EXERCISE AIM: Write the listing below again, word for word.

DATA TO EXAMINE:
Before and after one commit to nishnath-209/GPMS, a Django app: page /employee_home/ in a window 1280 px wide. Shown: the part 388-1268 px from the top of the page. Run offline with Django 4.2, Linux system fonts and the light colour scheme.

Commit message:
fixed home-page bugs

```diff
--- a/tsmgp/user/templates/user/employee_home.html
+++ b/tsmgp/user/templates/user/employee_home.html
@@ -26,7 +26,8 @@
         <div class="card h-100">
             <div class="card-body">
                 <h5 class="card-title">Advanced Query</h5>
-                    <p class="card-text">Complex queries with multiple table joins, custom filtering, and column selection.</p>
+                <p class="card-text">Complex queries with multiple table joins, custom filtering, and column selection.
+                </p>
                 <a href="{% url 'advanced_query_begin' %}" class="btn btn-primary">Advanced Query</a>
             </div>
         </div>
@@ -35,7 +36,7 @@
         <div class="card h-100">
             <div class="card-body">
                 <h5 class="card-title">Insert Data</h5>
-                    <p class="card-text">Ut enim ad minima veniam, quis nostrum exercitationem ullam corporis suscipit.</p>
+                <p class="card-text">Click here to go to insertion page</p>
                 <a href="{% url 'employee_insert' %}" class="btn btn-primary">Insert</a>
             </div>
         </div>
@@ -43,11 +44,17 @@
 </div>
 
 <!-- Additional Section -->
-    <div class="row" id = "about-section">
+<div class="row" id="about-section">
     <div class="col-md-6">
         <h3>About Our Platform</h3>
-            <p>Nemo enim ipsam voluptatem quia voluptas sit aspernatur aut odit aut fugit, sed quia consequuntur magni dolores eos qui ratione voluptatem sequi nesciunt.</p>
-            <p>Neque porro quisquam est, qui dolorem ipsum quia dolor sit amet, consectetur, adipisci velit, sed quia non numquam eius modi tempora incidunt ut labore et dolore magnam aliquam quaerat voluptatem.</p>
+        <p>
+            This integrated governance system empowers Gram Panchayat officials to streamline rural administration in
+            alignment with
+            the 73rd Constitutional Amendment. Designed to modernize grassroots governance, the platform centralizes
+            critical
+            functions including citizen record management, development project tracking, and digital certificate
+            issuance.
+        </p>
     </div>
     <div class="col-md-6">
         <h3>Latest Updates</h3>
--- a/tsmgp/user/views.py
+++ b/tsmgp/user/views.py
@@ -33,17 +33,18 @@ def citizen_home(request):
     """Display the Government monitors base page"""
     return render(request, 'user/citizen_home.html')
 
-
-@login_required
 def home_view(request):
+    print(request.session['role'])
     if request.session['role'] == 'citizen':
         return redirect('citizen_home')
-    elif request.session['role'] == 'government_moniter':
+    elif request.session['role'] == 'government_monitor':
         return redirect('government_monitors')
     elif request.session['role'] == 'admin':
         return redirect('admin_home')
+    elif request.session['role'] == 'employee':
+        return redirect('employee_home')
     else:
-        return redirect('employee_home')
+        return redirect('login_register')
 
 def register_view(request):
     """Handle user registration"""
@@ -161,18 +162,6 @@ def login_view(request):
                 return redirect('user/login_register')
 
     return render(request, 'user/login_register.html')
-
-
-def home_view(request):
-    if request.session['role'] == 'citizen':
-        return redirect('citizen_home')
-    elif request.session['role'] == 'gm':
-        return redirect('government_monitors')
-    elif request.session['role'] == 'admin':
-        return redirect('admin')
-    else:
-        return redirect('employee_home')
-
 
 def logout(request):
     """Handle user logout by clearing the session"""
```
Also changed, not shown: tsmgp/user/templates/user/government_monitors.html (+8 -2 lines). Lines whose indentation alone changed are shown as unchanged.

RESPONSE TO THIS EXERCISE:
Before and after one commit to nishnath-209/GPMS, a Django app: page /employee_home/ in a window 1280 px wide. Shown: the part 388-1268 px from the top of the page. Run offline with Django 4.2, Linux system fonts and the light colour scheme.

Commit message:
fixed home-page bugs

```diff
--- a/tsmgp/user/templates/user/employee_home.html
+++ b/tsmgp/user/templates/user/employee_home.html
@@ -26,7 +26,8 @@
         <div class="card h-100">
             <div class="card-body">
                 <h5 class="card-title">Advanced Query</h5>
-                    <p class="card-text">Complex queries with multiple table joins, custom filtering, and column selection.</p>
+                <p class="card-text">Complex queries with multiple table joins, custom filtering, and column selection.
+                </p>
                 <a href="{% url 'advanced_query_begin' %}" class="btn btn-primary">Advanced Query</a>
             </div>
         </div>
@@ -35,7 +36,7 @@
         <div class="card h-100">
             <div class="card-body">
                 <h5 class="card-title">Insert Data</h5>
-                    <p class="card-text">Ut enim ad minima veniam, quis nostrum exercitationem ullam corporis suscipit.</p>
+                <p class="card-text">Click here to go to insertion page</p>
                 <a href="{% url 'employee_insert' %}" class="btn btn-primary">Insert</a>
             </div>
         </div>
@@ -43,11 +44,17 @@
 </div>
 
 <!-- Additional Section -->
-    <div class="row" id = "about-section">
+<div class="row" id="about-section">
     <div class="col-md-6">
         <h3>About Our Platform</h3>
-            <p>Nemo enim ipsam voluptatem quia voluptas sit aspernatur aut odit aut fugit, sed quia consequuntur magni dolores eos qui ratione voluptatem sequi nesciunt.</p>
-            <p>Neque porro quisquam est, qui dolorem ipsum quia dolor sit amet, consectetur, adipisci velit, sed quia non numquam eius modi tempora incidunt ut labore et dolore magnam aliquam quaerat voluptatem.</p>
+        <p>
+            This integrated governance system empowers Gram Panchayat officials to streamline rural administration in
+            alignment with
+            the 73rd Constitutional Amendment. Designed to modernize grassroots governance, the platform centralizes
+            critical
+            functions including citizen record management, development project tracking, and digital certificate
+            issuance.
+        </p>
     </div>
     <div class="col-md-6">
         <h3>Latest Updates</h3>
--- a/tsmgp/user/views.py
+++ b/tsmgp/user/views.py
@@ -33,17 +33,18 @@ def citizen_home(request):
     """Display the Government monitors base page"""
     return render(request, 'user/citizen_home.html')
 
-
-@login_required
 def home_view(request):
+    print(request.session['role'])
     if request.session['role'] == 'citizen':
         return redirect('citizen_home')
-    elif request.session['role'] == 'government_moniter':
+    elif request.session['role'] == 'government_monitor':
         return redirect('government_monitors')
     elif request.session['role'] == 'admin':
         return redirect('admin_home')
+    elif request.session['role'] == 'employee':
+        return redirect('employee_home')
     else:
-        return redirect('employee_home')
+        return redirect('login_register')
 
 def register_view(request):
     """Handle user registration"""
@@ -161,18 +162,6 @@ def login_view(request):
                 return redirect('user/login_register')
 
     return render(request, 'user/login_register.html')
-
-
-def home_view(request):
-    if request.session['role'] == 'citizen':
-        return redirect('citizen_home')
-    elif request.session['role'] == 'gm':
-        return redirect('government_monitors')
-    elif request.session['role'] == 'admin':
-        return redirect('admin')
-    else:
-        return redirect('employee_home')
-
 
 def logout(request):
     """Handle user logout by clearing the session"""
```
Also changed, not shown: tsmgp/user/templates/user/government_monitors.html (+8 -2 lines). Lines whose indentation alone changed are shown as unchanged.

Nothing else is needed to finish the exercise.